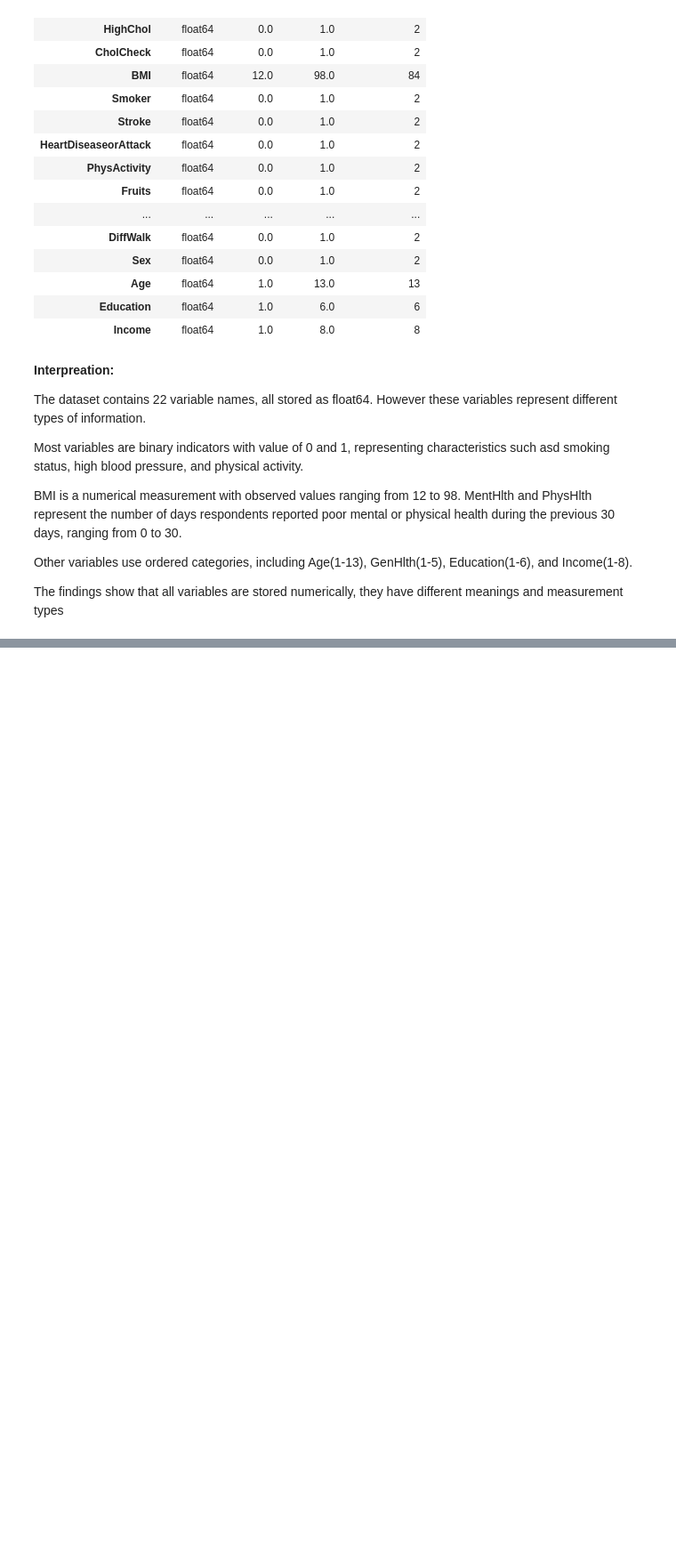
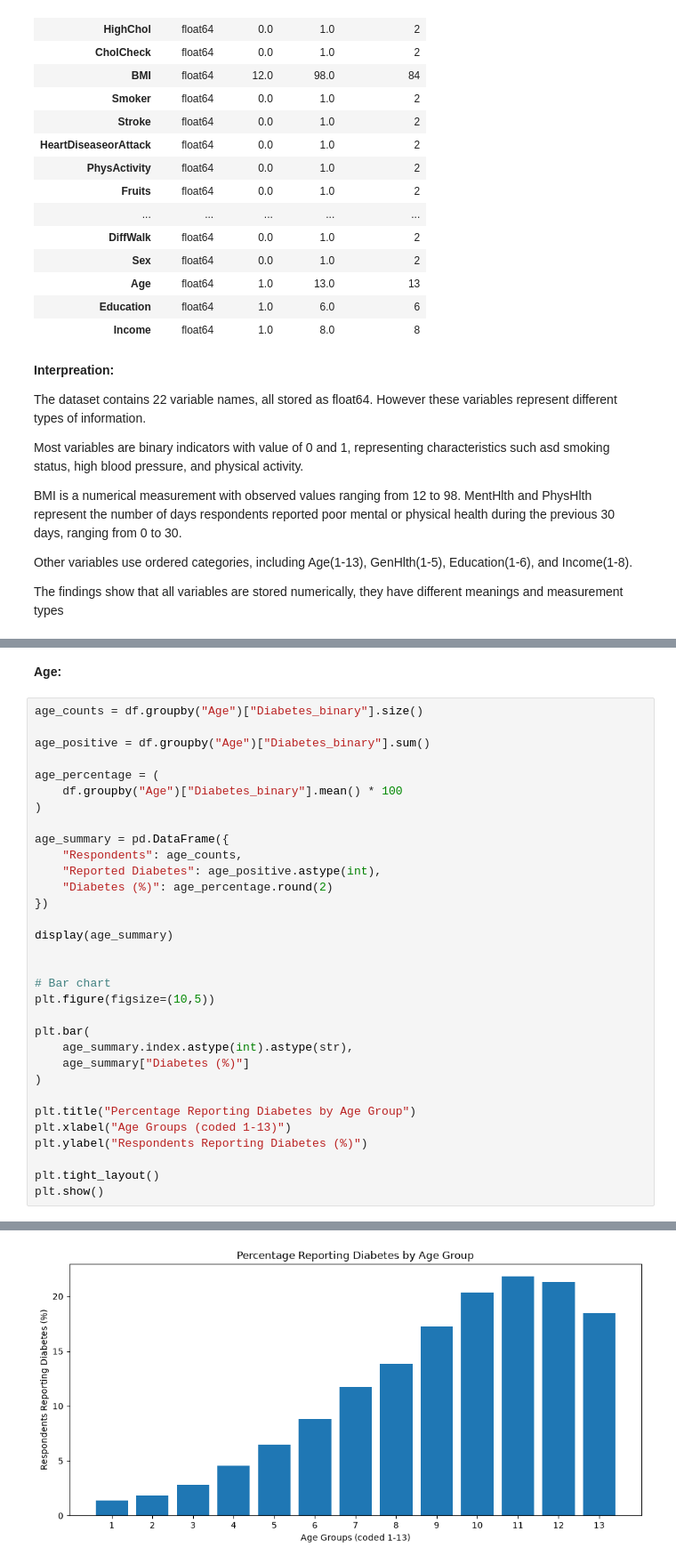
Before and after one commit to Ahmad-1031/DA_CA2, a Jupyter notebook: Notebooks/diabetes_crisp_dm.ipynb, the cells around one changed output, grey strips where cells are left out. Shown at 89% size. Cells and saved outputs as stored; diff of their text form; blank space fills up the shorter version.

```diff
--- a/Notebooks/diabetes_crisp_dm.ipynb
+++ b/Notebooks/diabetes_crisp_dm.ipynb
@@ -207,0 +360,35 @@ The findings show that all variables are stored numerically, they have different
+# %% [markdown]
+**Age:**
+# %%
+age_counts = df.groupby("Age")["Diabetes_binary"].size()
+
+age_positive = df.groupby("Age")["Diabetes_binary"].sum()
+
+age_percentage = (
+    df.groupby("Age")["Diabetes_binary"].mean() * 100
+)
+
+age_summary = pd.DataFrame({
+    "Respondents": age_counts,
+    "Reported Diabetes": age_positive.astype(int),
+    "Diabetes (%)": age_percentage.round(2)
+})
+
+display(age_summary)
+
+
+# Bar chart
+plt.figure(figsize=(10,5))
+
+plt.bar(
+    age_summary.index.astype(int).astype(str),
+    age_summary["Diabetes (%)"]
+)
+
+plt.title("Percentage Reporting Diabetes by Age Group")
+plt.xlabel("Age Groups (coded 1-13)")
+plt.ylabel("Respondents Reporting Diabetes (%)")
+
+plt.tight_layout()
+plt.show()
+# %% [output]
@@ -207,0 +410 @@ The findings show that all variables are stored numerically, they have different
+[figure, added]
```
Also changed, not shown: parts of 24 cells of this notebook.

▶ _TASK STATEMENT_
Take the listing above and print it exactly, apart from the pictures.

▶ _ANSWER BELOW_
Before and after one commit to Ahmad-1031/DA_CA2, a Jupyter notebook: Notebooks/diabetes_crisp_dm.ipynb, the cells around one changed output, grey strips where cells are left out. Shown at 89% size. Cells and saved outputs as stored; diff of their text form; blank space fills up the shorter version.

```diff
--- a/Notebooks/diabetes_crisp_dm.ipynb
+++ b/Notebooks/diabetes_crisp_dm.ipynb
@@ -207,0 +360,35 @@ The findings show that all variables are stored numerically, they have different
+# %% [markdown]
+**Age:**
+# %%
+age_counts = df.groupby("Age")["Diabetes_binary"].size()
+
+age_positive = df.groupby("Age")["Diabetes_binary"].sum()
+
+age_percentage = (
+    df.groupby("Age")["Diabetes_binary"].mean() * 100
+)
+
+age_summary = pd.DataFrame({
+    "Respondents": age_counts,
+    "Reported Diabetes": age_positive.astype(int),
+    "Diabetes (%)": age_percentage.round(2)
+})
+
+display(age_summary)
+
+
+# Bar chart
+plt.figure(figsize=(10,5))
+
+plt.bar(
+    age_summary.index.astype(int).astype(str),
+    age_summary["Diabetes (%)"]
+)
+
+plt.title("Percentage Reporting Diabetes by Age Group")
+plt.xlabel("Age Groups (coded 1-13)")
+plt.ylabel("Respondents Reporting Diabetes (%)")
+
+plt.tight_layout()
+plt.show()
+# %% [output]
@@ -207,0 +410 @@ The findings show that all variables are stored numerically, they have different
+[figure, added]
```
Also changed, not shown: parts of 24 cells of this notebook.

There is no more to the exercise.